Climate change has increased the incidence of coral bleaching events, resulting in the loss of ecosystem function and biodiversity on reefs around the world. As reef degradation accelerates, the need for innovative restoration tools has become acute. Despite past successes with ultra-low temperature storage of coral sperm to conserve genetic diversity, cryopreservation of larvae has remained elusive due to their large volume, membrane complexity, and sensitivity to chilling injury. Here we show for the first time that coral larvae can survive cryopreservation and resume swimming after warming. Vitrification in a 3.5 M cryoprotectant solution (10% v/v propylene glycol, 5% v/v dimethyl sulfoxide, and 1 M trehalose in phosphate buffered saline) followed by warming at a rate of approximately 4,500,000 °C/min with an infrared laser resulted in up to 43% survival of Fungia scutaria larvae on day 2 post-fertilization. Surviving larvae swam and continued to develop for at least 12 hours after laser-warming. This technology will enable biobanking of coral larvae to secure biodiversity, and, if managed in a high-throughput manner where millions of larvae in a species are frozen at one time, could become an invaluable research and conservation tool to help restore and diversify wild reef habitats.

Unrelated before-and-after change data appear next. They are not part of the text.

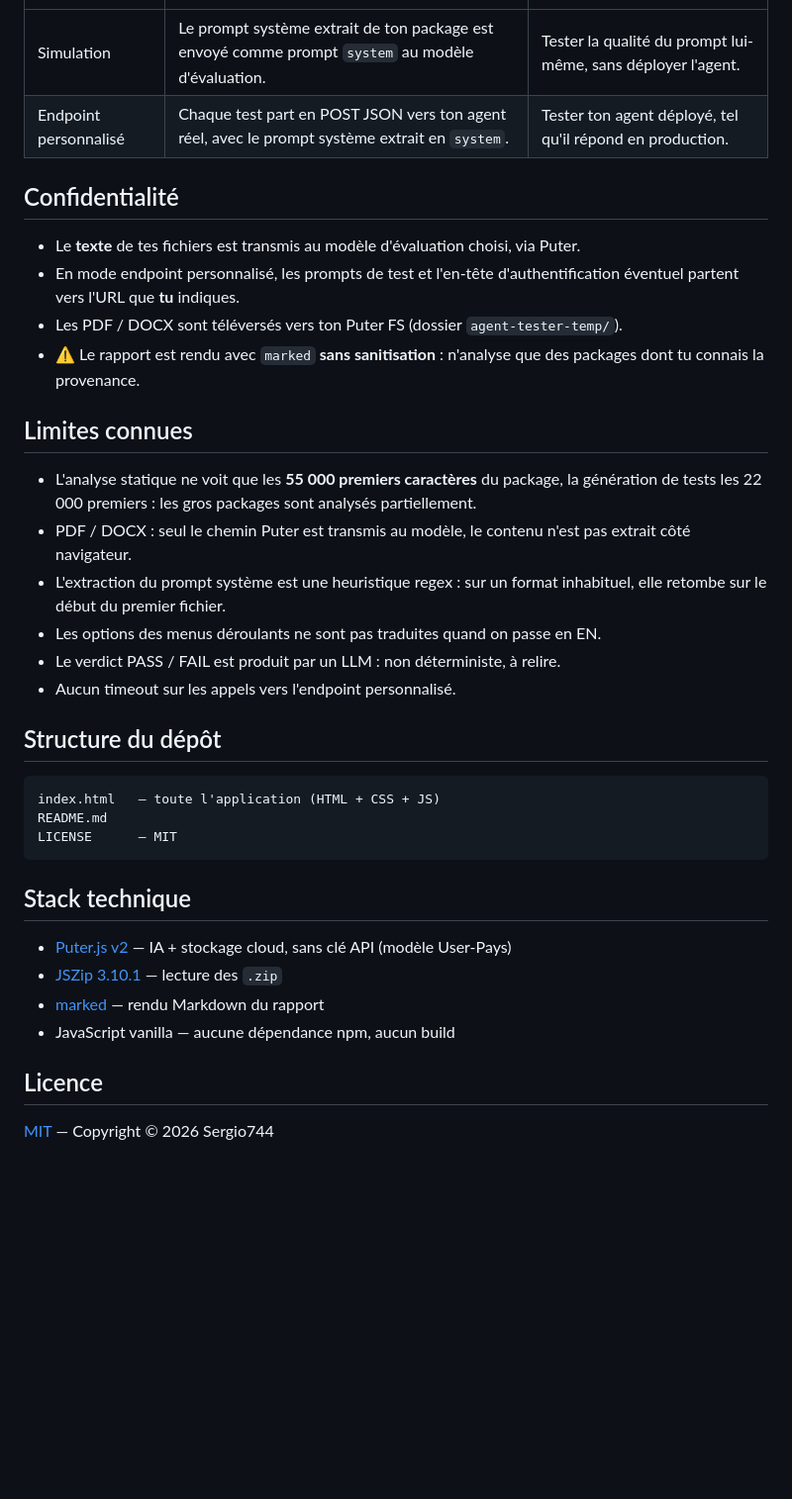
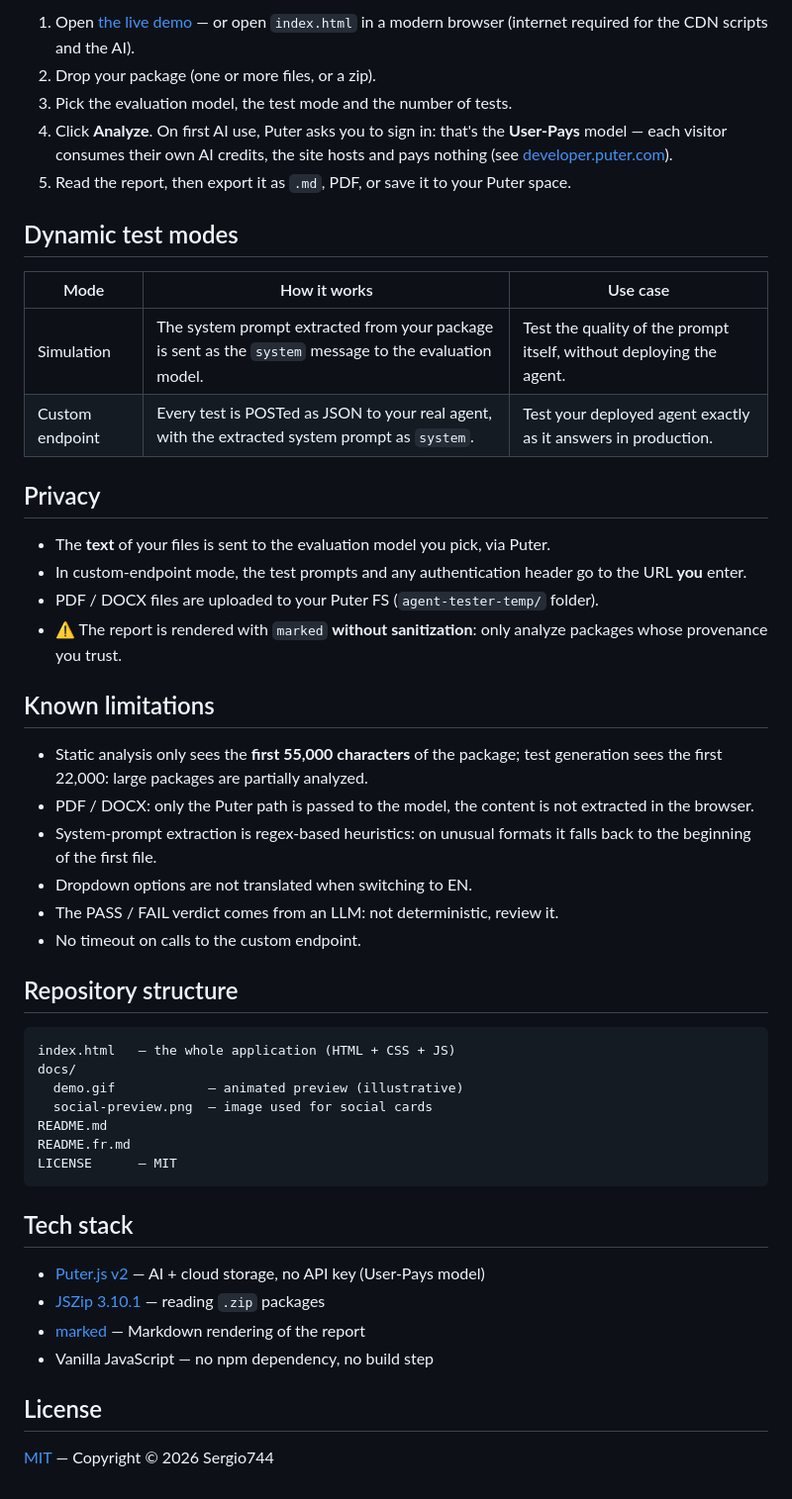
Before and after one commit to Sergio744/Agent-Tester, a Markdown page: README.md, the part around one of its changes. Shown at 99% size. Rendered like a GitHub page; blank space fills up the shorter version.

````diff
--- a/README.md
+++ b/README.md
@@ -45,38 +45,51 @@ Tu as un agent (Custom GPT, LangChain, CrewAI, AutoGen… peu importe la forme :
+1. Open [the live demo](https://sergio744.github.io/Agent-Tester/) — or open `index.html` in a modern browser (internet required for the CDN scripts and the AI).
+2. Drop your package (one or more files, or a zip).
+3. Pick the evaluation model, the test mode and the number of tests.
+4. Click **Analyze**. On first AI use, Puter asks you to sign in: that's the **User-Pays** model — each visitor consumes their own AI credits, the site hosts and pays nothing (see [developer.puter.com](https://developer.puter.com/)).
+5. Read the report, then export it as `.md`, PDF, or save it to your Puter space.
+
+## Dynamic test modes
+
+| Mode | How it works | Use case |
 |---|---|---|
-| Simulation | Le prompt système extrait de ton package est envoyé comme prompt `system` au modèle d'évaluation. | Tester la qualité du prompt lui-même, sans déployer l'agent. |
-| Endpoint personnalisé | Chaque test part en POST JSON vers ton agent réel, avec le prompt système extrait en `system`. | Tester ton agent déployé, tel qu'il répond en production. |
+| Simulation | The system prompt extracted from your package is sent as the `system` message to the evaluation model. | Test the quality of the prompt itself, without deploying the agent. |
+| Custom endpoint | Every test is POSTed as JSON to your real agent, with the extracted system prompt as `system`. | Test your deployed agent exactly as it answers in production. |
 
-## Confidentialité
+## Privacy
 
-- Le **texte** de tes fichiers est transmis au modèle d'évaluation choisi, via Puter.
-- En mode endpoint personnalisé, les prompts de test et l'en-tête d'authentification éventuel partent vers l'URL que **tu** indiques.
-- Les PDF / DOCX sont téléversés vers ton Puter FS (dossier `agent-tester-temp/`).
-- ⚠️ Le rapport est rendu avec `marked` **sans sanitisation** : n'analyse que des packages dont tu connais la provenance.
+- The **text** of your files is sent to the evaluation model you pick, via Puter.
+- In custom-endpoint mode, the test prompts and any authentication header go to the URL **you** enter.
+- PDF / DOCX files are uploaded to your Puter FS (`agent-tester-temp/` folder).
+- ⚠️ The report is rendered with `marked` **without sanitization**: only analyze packages whose provenance you trust.
 
-## Limites connues
+## Known limitations
 
-- L'analyse statique ne voit que les **55 000 premiers caractères** du package, la génération de tests les 22 000 premiers : les gros packages sont analysés partiellement.
-- PDF / DOCX : seul le chemin Puter est transmis au modèle, le contenu n'est pas extrait côté navigateur.
-- L'extraction du prompt système est une heuristique regex : sur un format inhabituel, elle retombe sur le début du premier fichier.
-- Les options des menus déroulants ne sont pas traduites quand on passe en EN.
-- Le verdict PASS / FAIL est produit par un LLM : non déterministe, à relire.
-- Aucun timeout sur les appels vers l'endpoint personnalisé.
+- Static analysis only sees the **first 55,000 characters** of the package; test generation sees the first 22,000: large packages are partially analyzed.
+- PDF / DOCX: only the Puter path is passed to the model, the content is not extracted in the browser.
+- System-prompt extraction is regex-based heuristics: on unusual formats it falls back to the beginning of the first file.
+- Dropdown options are not translated when switching to EN.
+- The PASS / FAIL verdict comes from an LLM: not deterministic, review it.
+- No timeout on calls to the custom endpoint.
 
-## Structure du dépôt
+## Repository structure
 
 ```
-index.html   — toute l'application (HTML + CSS + JS)
+index.html   — the whole application (HTML + CSS + JS)
+docs/
+  demo.gif            — animated preview (illustrative)
+  social-preview.png  — image used for social cards
 README.md
+README.fr.md
 LICENSE      — MIT
 ```
 
-## Stack technique
+## Tech stack
 
-- [Puter.js v2](https://developer.puter.com) — IA + stockage cloud, sans clé API (modèle User-Pays)
-- [JSZip 3.10.1](https://cdnjs.cloudflare.com/ajax/libs/jszip/3.10.1/jszip.min.js) — lecture des `.zip`
-- [marked](https://cdn.jsdelivr.net/npm/marked/marked.min.js) — rendu Markdown du rapport
-- JavaScript vanilla — aucune dépendance npm, aucun build
+- [Puter.js v2](https://developer.puter.com) — AI + cloud storage, no API key (User-Pays model)
+- [JSZip 3.10.1](https://cdnjs.cloudflare.com/ajax/libs/jszip/3.10.1/jszip.min.js) — reading `.zip` packages
+- [marked](https://cdn.jsdelivr.net/npm/marked/marked.min.js) — Markdown rendering of the report
+- Vanilla JavaScript — no npm dependency, no build step
 
-## Licence
+## License
 
 [MIT](LICENSE) — Copyright © 2026 Sergio744
````
Also changed, not shown: other parts of README.md (+32 -32 lines), README.fr.md (added, +95 -0 lines), docs/demo.gif (added), docs/social-preview.png (added).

|Original language||English (US)|
|State||Published - Dec 1 2018|
Bibliographical noteFunding Information:
This research was supported by funds from the Smithsonian Conservation Biology Institute, the Hawaii Institute of Marine Biology, the Paul M. Angell Family Foundation, the Roddenberry Foundation, the Seaver Institute, the William H. Donner Foundation, the Barrett Family Foundation, the Skippy Frank Foundation, the Compton Foundation, the Cedar Hill Foundation, and the Anela Kolohe Foundation. J.D. was supported by a Paul M. Angell Family Foundation fellowship. J.B. was supported by funds from the National Institutes of Health (NIH R41 OD024430-01) and the Carl and Janet Kuhrmeyer Chair in Mechanical Engineering. We would like to thank Rita Steyn for assistance with histology, Amy Eggers and the Gates Coral Lab for assistance with confocal imaging, Gin Carter and Eneour Puill-Stephan for technical assistance, and David E. Wildt for manuscript review. Collection of coral was conducted under Special Activity Permit Number SAP 2018-03 issued by the State of Hawaii Department of Land and Natural Resources.
© 2018, The Author(s).